African Leadership in Health
Established in 2009, the African Leaders Malaria Alliance is a groundbreaking initiative, established by heads of state themselves and designed to foster collaboration in order to solve a crisis that affects the entire continent. The ALMA Scorecard empowers national leaders to battle Africa’s most devastating diseases by:
- Providing a forum to review progress and address challenges in meeting the malaria targets
- Implementing a monitoring and accountability system through the ALMA Scorecard for Accountability and Action to track results, identify bottlenecks, and facilitate appropriate action
- Identifying and sharing lessons learned for effective implementation of national programs
Because some NTDs are transmitted in the same manner as malaria, and shared community distributions platforms are used for both malaria and NTDs, ALMA has chosen to include NTDs in its scorecard.
“Malaria and NTDs both lay their heaviest burden on the poor, rural and marginalised. They also share solutions, from vector control to community-based treatment,” said Joy Phumaphi, Executive Secretary, ALMA. “Adding NTDs to our scorecard will help give leaders the information they need to end the cycle of poverty and reach everyone, everywhere with needed health care.”
The addition of the index happens just before the 6th anniversary on 30 January of the London Declaration on NTDs: a multi-sectoral partnership of pharmaceutical companies, donors, endemic countries and non-governmental organizations committed to control, eliminate or eradicate 10 diseases by 2020.
To learn more about NTDs, and the Uniting to Combat NTDs coalition, visit their website.
For more information about ALMA, download this infosheet.
About Neglected Tropical Diseases (NTDs)
Neglected tropical diseases affect the poorest, most marginalised and most remote communities in the world. They are a consequence and cause of poverty as they thrive where access to clean water, sanitation and health care is limited.

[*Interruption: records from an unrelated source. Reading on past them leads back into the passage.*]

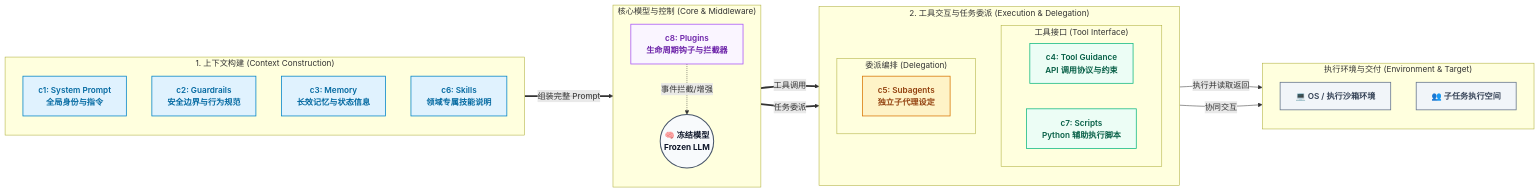
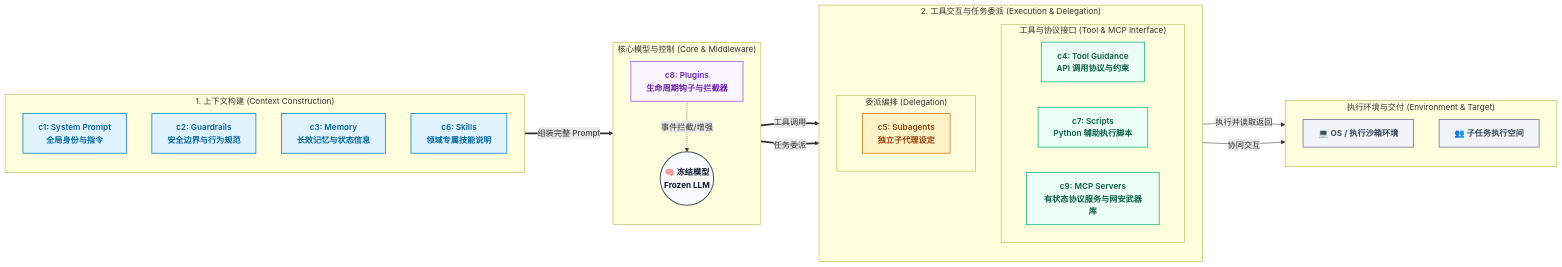
One commit to owl234/SecAgentHarness changed the third of 3 diagrams in docs/ARCHITECTURE_zh.md. Above: the diagram before and after it, drawn with Mermaid. The commit also changed other lines of this file and 164 other files, not shown here.

First line of the commit message:
refactor(repo): restructure into monorepo layout (backend/ + frontend/) and add flow showcase

````diff
--- a/docs/ARCHITECTURE_zh.md
+++ b/docs/ARCHITECTURE_zh.md
@@ -241,49 +241,50 @@
 ```mermaid
 flowchart LR
     %% Custom Styling Palette
     classDef context fill:#e0f2fe,stroke:#0284c7,stroke-width:1.5px,color:#0369a1,font-weight:600;
     classDef iface fill:#ecfdf5,stroke:#10b981,stroke-width:1.5px,color:#065f46,font-weight:600;
     classDef deleg fill:#fef3c7,stroke:#d97706,stroke-width:1.5px,color:#92400e,font-weight:600;
     classDef hook fill:#faf5ff,stroke:#a855f7,stroke-width:1.5px,color:#6b21a8,font-weight:600;
     classDef center fill:#f8fafc,stroke:#475569,stroke-width:2px,color:#0f172a,font-weight:bold;
     classDef env fill:#f1f5f9,stroke:#64748b,stroke-width:1.5px,color:#334155,font-weight:600;
 
     subgraph G_Input["1. 上下文构建 (Context Construction)"]
         direction TB
         c1["c1: System Prompt<br>全局身份与指令"]:::context
         c2["c2: Guardrails<br>安全边界与行为规范"]:::context
         c3["c3: Memory<br>长效记忆与状态信息"]:::context
         c6["c6: Skills<br>领域专属技能说明"]:::context
     end
 
     subgraph G_Core["核心模型与控制 (Core & Middleware)"]
         direction TB
         Model(("🧠 冻结模型<br>Frozen LLM")):::center
         c8["c8: Plugins<br>生命周期钩子与拦截器"]:::hook
         c8 -.->|"事件拦截/增强"| Model
     end
 
     subgraph G_Output["2. 工具交互与任务委派 (Execution & Delegation)"]
         direction TB
-        subgraph Sub_Tools["工具接口 (Tool Interface)"]
+        subgraph Sub_Tools["工具与协议接口 (Tool & MCP Interface)"]
             c4["c4: Tool Guidance<br>API 调用协议与约束"]:::iface
             c7["c7: Scripts<br>Python 辅助执行脚本"]:::iface
+            c9["c9: MCP Servers<br>有状态协议服务与网安武器库"]:::iface
         end
         subgraph Sub_Deleg["委派编排 (Delegation)"]
             c5["c5: Subagents<br>独立子代理设定"]:::deleg
         end
     end
 
     subgraph G_Target["执行环境与交付 (Environment & Target)"]
         direction TB
         Env["💻 OS / 执行沙箱环境"]:::env
         SubTasks["👥 子任务执行空间"]:::env
     end
 
     %% 单向水平推进数据流 (左向右单向流动，绝无遮挡)
     G_Input ==>|"组装完整 Prompt"| Model
     Model ==>|"工具调用"| Sub_Tools
     Model ==>|"任务委派"| Sub_Deleg
     Sub_Tools -->|"执行并读取返回"| Env
     Sub_Deleg -->|"协同交互"| SubTasks
 ```
````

Their impact on individuals and communities can be devastating. Many of them cause severe disfigurement and disabilities. They impact on life expectancy, education and economic opportunities of affected individuals and the communities they live in.
African Leaders Malaria Alliance (ALMA)
The African Leaders Malaria Alliance is a groundbreaking coalition of 49 African Heads of State and Government working across country and regional borders to eliminate malaria by 2030. They leverage collective knowledge and influence to bring about action and accountability to fight the continent’s most devastating diseases.
Uniting to Combat Neglected Tropical Diseases
Uniting to Combat NTDs is a group of organizations committed to achieving WHO’s 2020 goal to control and eliminate 10 NTDs. By working together, Uniting to Combat NTDs aims to chart a new course toward health and sustainability among the world’s poorest communities. Affiliated organizations have signed the London Declaration on NTDs, which was launched on 30 January 2012.
- Emily Bigelow, Global Health Strategies
- Phone: +16466197631
- Email: email@example.com